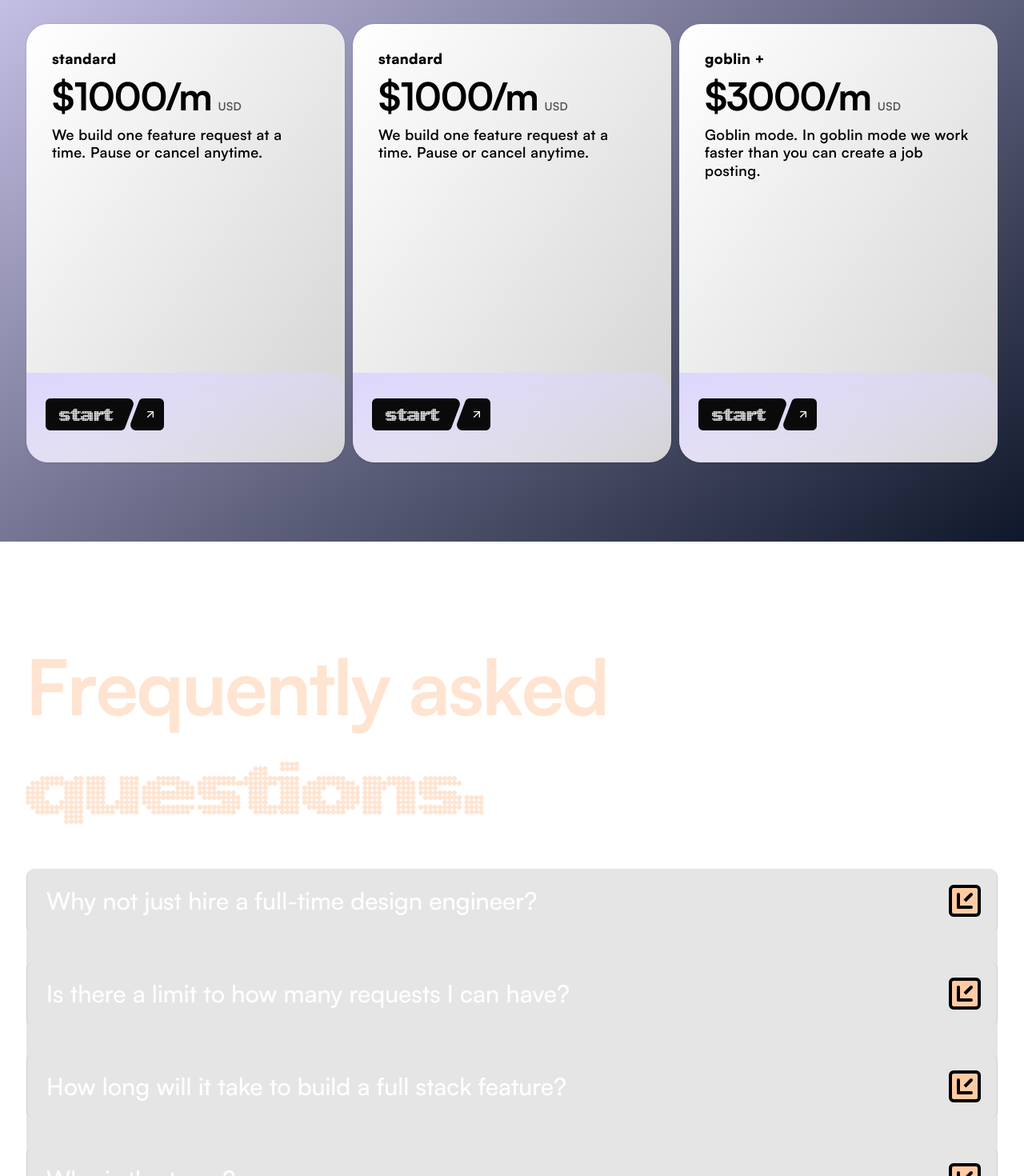
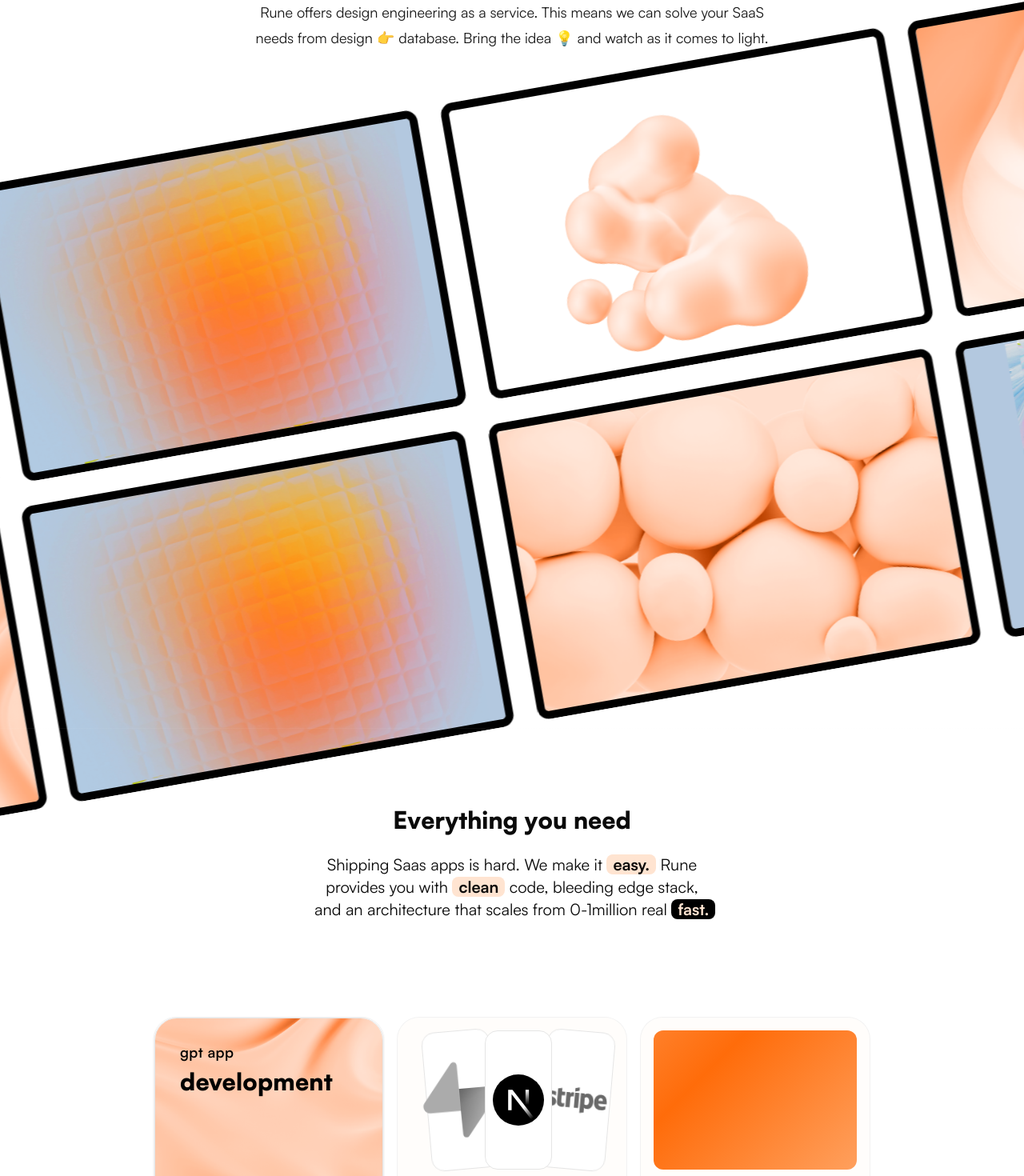
Before and after one commit to willgbryan/heighliner-site, a Next.js app: page / in a window 1280 px wide. Shown: the part 1123-2593 px from the top of the page at 80% size. Built offline with nearby package versions, Linux system fonts and the light colour scheme.

Commit message:
bring feature section back in

```diff
--- a/src/app/_layout.tsx
+++ b/src/app/_layout.tsx
@@ -22,10 +22,12 @@ export default function LandingPageLayout({
   const [activeSection, setActiveSection] = useState(tabs[0].id)
 
   const heroRef = useRef(null)
+  const featureRef = useRef(null)
   const priceRef = useRef(null)
 
   const sectionRefs = {
     hero: heroRef,
+    feature: featureRef,
     price: priceRef,
   }
 
@@ -86,6 +88,11 @@ export default function LandingPageLayout({
         <section id="hero" ref={heroRef}>
           <div className="h-full md:h-[900px] ">{hero}</div>
         </section>
+        <section id="feature" ref={featureRef} className=" z-10">
+          <div className=" py-9">
+            <div className="pt-12 ">{feature}</div>
+          </div>
+        </section>
         <div className="relative h-full bg-gradient-to-br from-violet-200 to-slate-900 rounded-t-[4rem]">
           <section id="price" ref={priceRef}>
             <div className="w-full h-full md:h-[900px]  ">{price}</div>
--- a/src/app/_sections/price.tsx
+++ b/src/app/_sections/price.tsx
@@ -18,7 +18,7 @@ export function Pricing() {
         <TextAnimate
           text="Pricing"
           type="shiftInUp"
-          className="text-[2.3rem] font-bold md:text-[6rem] md:font-medium tracking-tighter text-black-50"
+          className="text-[2.3rem] font-bold md:text-[6rem] md:font-semibold tracking-tighter text-neutral-300"
         />
 
         <GradientHeading size="sm" variant="lightSecondary">
@@ -27,42 +27,42 @@ export function Pricing() {
       </div>
       <div className="flex flex-col  md:flex-row items-center justify-center w-full gap-2 px-2">
       <GradientCard
-          type="standard"
-          price="1000/m"
+          type="explore"
+          price="500/m"
           textColor="text-black"
           gradient={gradients[5]}
-          description="We build one feature request at a time. Pause or cancel anytime."
+          description="Explore potential buyers with specially curated, pre-vetted leads. 10 leads per month."
         >
           <div className="bg-gradient-to-br from-violet-200 w-full absolute bottom-0 left-0 rounded-r-[28px] rounded-b-[28px] py-8 pl-6">
             <div className="">
-              <OrganicButton label="start" />
+              <OrganicButton label="explore" />
             </div>
           </div>
         </GradientCard>
         <GradientCard
-          type="standard"
+          type="refine"
           price="1000/m"
           textColor="text-black"
           gradient={gradients[5]}
-          description="We build one feature request at a time. Pause or cancel anytime."
+          description="Refine and target specific ideal customer profile requirements. 30 leads per month."
         >
           <div className="bg-gradient-to-br from-violet-200 w-full absolute bottom-0 left-0 rounded-r-[28px] rounded-b-[28px] py-8 pl-6">
             <div className="">
-              <OrganicButton label="start" />
+              <OrganicButton label="refine" />
             </div>
           </div>
         </GradientCard>
 
         <GradientCard
-          type="goblin +"
-          price="3000/m"
+          type="lock"
+          price="3000+/m"
           textColor="text-black"
           gradient={gradients[5]}
-          description="Goblin mode. In goblin mode we work faster than you can create a job posting."
+          description="Prioritize true product market fit. negotiable leads per month."
         >
           <div className="bg-gradient-to-br from-violet-200 w-full absolute bottom-0 left-0 rounded-r-[28px] rounded-b-[28px] py-8 pl-6">
             <div className="">
-              <OrganicButton label="start" />
+              <OrganicButton label="contact us" />
             </div>
           </div>
         </GradientCard>
--- a/src/components/cult/organic-button.tsx
+++ b/src/components/cult/organic-button.tsx
@@ -92,8 +92,8 @@ export const OrganicButton: React.FC<OrganicShapeButtonProps> =
                       "h-full truncate flex grow justify-between items-center"
                     )}
                   >
-                    <span className="px-2  justify-between duration-400 flex w-full items-center transition-[padding] ease-in-out">
-                      <span className="text-2xl font-brand font-semibold">
+                    <span className="px-2 justify-between duration-400 flex w-full items-center transition-[padding] ease-in-out">
+                      <span className="text-2xl font-satoshi font-bold">
                         {label}
                       </span>
                     </span>
--- a/src/components/faq.tsx
+++ b/src/components/faq.tsx
@@ -12,14 +12,9 @@ export function FAQ() {
     <div className="mx-auto max-w-7xl px-6 py-24 sm:py-32 lg:px-8 lg:py-20 bg-transparent rounded-t-[48px]">
       <div className="py-12">
         <TextAnimate
-          text="Frequently asked "
+          text="FAQ"
           type="shiftInUp"
-          className="md:text-[6rem] text-[2rem] font-bold md:leading-10 md:pb-14 tracking-tight text-orange-100 md:py-8"
-        />
-        <TextAnimate
-          text="questions. "
-          type="shiftInUp"
-          className="md:text-[6rem] text-[2rem] font-bold md:leading-10 tracking-tight text-orange-100 md:py-8 font-brand"
+          className="md:text-[6rem] text-[2rem] font-bold md:leading-10 md:pb-14 tracking-tight text-violet-200 md:py-8"
         />
       </div>
 
@@ -29,7 +24,7 @@ export function FAQ() {
       <div className="md:mx-auto">
         <Accordion
           type="multiple"
-          className="w-full md:space-y-9 bg-black/10 rounded-xl border border-orange-50/20 text-white  backdrop-blur "
+          className="w-full md:space-y-9 bg-black/10 rounded-xl border border-orange-50/20 text-black  backdrop-blur "
         >
           <AccordionItem
             value="item-1"
--- a/src/components/navbar.tsx
+++ b/src/components/navbar.tsx
@@ -23,6 +23,19 @@ export function Navbar({ activeSection }) {
         <CultIcon
           className={`h-6 w-6 ${
             activeSection === "hero" ? "text-[#DCD7FE]" : "text-neutral-100/60"
+          }`}
+        />
+      ),
+    },
+    {
+      id: "feature",
+      label: "Code",
+      icon: (
+        <CodeIcon
+          className={`h-6 w-6 ${
+            activeSection === "feature"
+              ? "text-orange-200"
+              : "text-neutral-100/60"
           }`}
         />
       ),
```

◆ Work to complete
In this exercise, set down all of the data exactly, without the pictures.

◆ The completed task
Before and after one commit to willgbryan/heighliner-site, a Next.js app: page / in a window 1280 px wide. Shown: the part 1123-2593 px from the top of the page at 80% size. Built offline with nearby package versions, Linux system fonts and the light colour scheme.

Commit message:
bring feature section back in

```diff
--- a/src/app/_layout.tsx
+++ b/src/app/_layout.tsx
@@ -22,10 +22,12 @@ export default function LandingPageLayout({
   const [activeSection, setActiveSection] = useState(tabs[0].id)
 
   const heroRef = useRef(null)
+  const featureRef = useRef(null)
   const priceRef = useRef(null)
 
   const sectionRefs = {
     hero: heroRef,
+    feature: featureRef,
     price: priceRef,
   }
 
@@ -86,6 +88,11 @@ export default function LandingPageLayout({
         <section id="hero" ref={heroRef}>
           <div className="h-full md:h-[900px] ">{hero}</div>
         </section>
+        <section id="feature" ref={featureRef} className=" z-10">
+          <div className=" py-9">
+            <div className="pt-12 ">{feature}</div>
+          </div>
+        </section>
         <div className="relative h-full bg-gradient-to-br from-violet-200 to-slate-900 rounded-t-[4rem]">
           <section id="price" ref={priceRef}>
             <div className="w-full h-full md:h-[900px]  ">{price}</div>
--- a/src/app/_sections/price.tsx
+++ b/src/app/_sections/price.tsx
@@ -18,7 +18,7 @@ export function Pricing() {
         <TextAnimate
           text="Pricing"
           type="shiftInUp"
-          className="text-[2.3rem] font-bold md:text-[6rem] md:font-medium tracking-tighter text-black-50"
+          className="text-[2.3rem] font-bold md:text-[6rem] md:font-semibold tracking-tighter text-neutral-300"
         />
 
         <GradientHeading size="sm" variant="lightSecondary">
@@ -27,42 +27,42 @@ export function Pricing() {
       </div>
       <div className="flex flex-col  md:flex-row items-center justify-center w-full gap-2 px-2">
       <GradientCard
-          type="standard"
-          price="1000/m"
+          type="explore"
+          price="500/m"
           textColor="text-black"
           gradient={gradients[5]}
-          description="We build one feature request at a time. Pause or cancel anytime."
+          description="Explore potential buyers with specially curated, pre-vetted leads. 10 leads per month."
         >
           <div className="bg-gradient-to-br from-violet-200 w-full absolute bottom-0 left-0 rounded-r-[28px] rounded-b-[28px] py-8 pl-6">
             <div className="">
-              <OrganicButton label="start" />
+              <OrganicButton label="explore" />
             </div>
           </div>
         </GradientCard>
         <GradientCard
-          type="standard"
+          type="refine"
           price="1000/m"
           textColor="text-black"
           gradient={gradients[5]}
-          description="We build one feature request at a time. Pause or cancel anytime."
+          description="Refine and target specific ideal customer profile requirements. 30 leads per month."
         >
           <div className="bg-gradient-to-br from-violet-200 w-full absolute bottom-0 left-0 rounded-r-[28px] rounded-b-[28px] py-8 pl-6">
             <div className="">
-              <OrganicButton label="start" />
+              <OrganicButton label="refine" />
             </div>
           </div>
         </GradientCard>
 
         <GradientCard
-          type="goblin +"
-          price="3000/m"
+          type="lock"
+          price="3000+/m"
           textColor="text-black"
           gradient={gradients[5]}
-          description="Goblin mode. In goblin mode we work faster than you can create a job posting."
+          description="Prioritize true product market fit. negotiable leads per month."
         >
           <div className="bg-gradient-to-br from-violet-200 w-full absolute bottom-0 left-0 rounded-r-[28px] rounded-b-[28px] py-8 pl-6">
             <div className="">
-              <OrganicButton label="start" />
+              <OrganicButton label="contact us" />
             </div>
           </div>
         </GradientCard>
--- a/src/components/cult/organic-button.tsx
+++ b/src/components/cult/organic-button.tsx
@@ -92,8 +92,8 @@ export const OrganicButton: React.FC<OrganicShapeButtonProps> =
                       "h-full truncate flex grow justify-between items-center"
                     )}
                   >
-                    <span className="px-2  justify-between duration-400 flex w-full items-center transition-[padding] ease-in-out">
-                      <span className="text-2xl font-brand font-semibold">
+                    <span className="px-2 justify-between duration-400 flex w-full items-center transition-[padding] ease-in-out">
+                      <span className="text-2xl font-satoshi font-bold">
                         {label}
                       </span>
                     </span>
--- a/src/components/faq.tsx
+++ b/src/components/faq.tsx
@@ -12,14 +12,9 @@ export function FAQ() {
     <div className="mx-auto max-w-7xl px-6 py-24 sm:py-32 lg:px-8 lg:py-20 bg-transparent rounded-t-[48px]">
       <div className="py-12">
         <TextAnimate
-          text="Frequently asked "
+          text="FAQ"
           type="shiftInUp"
-          className="md:text-[6rem] text-[2rem] font-bold md:leading-10 md:pb-14 tracking-tight text-orange-100 md:py-8"
-        />
-        <TextAnimate
-          text="questions. "
-          type="shiftInUp"
-          className="md:text-[6rem] text-[2rem] font-bold md:leading-10 tracking-tight text-orange-100 md:py-8 font-brand"
+          className="md:text-[6rem] text-[2rem] font-bold md:leading-10 md:pb-14 tracking-tight text-violet-200 md:py-8"
         />
       </div>
 
@@ -29,7 +24,7 @@ export function FAQ() {
       <div className="md:mx-auto">
         <Accordion
           type="multiple"
-          className="w-full md:space-y-9 bg-black/10 rounded-xl border border-orange-50/20 text-white  backdrop-blur "
+          className="w-full md:space-y-9 bg-black/10 rounded-xl border border-orange-50/20 text-black  backdrop-blur "
         >
           <AccordionItem
             value="item-1"
--- a/src/components/navbar.tsx
+++ b/src/components/navbar.tsx
@@ -23,6 +23,19 @@ export function Navbar({ activeSection }) {
         <CultIcon
           className={`h-6 w-6 ${
             activeSection === "hero" ? "text-[#DCD7FE]" : "text-neutral-100/60"
+          }`}
+        />
+      ),
+    },
+    {
+      id: "feature",
+      label: "Code",
+      icon: (
+        <CodeIcon
+          className={`h-6 w-6 ${
+            activeSection === "feature"
+              ? "text-orange-200"
+              : "text-neutral-100/60"
           }`}
         />
       ),
```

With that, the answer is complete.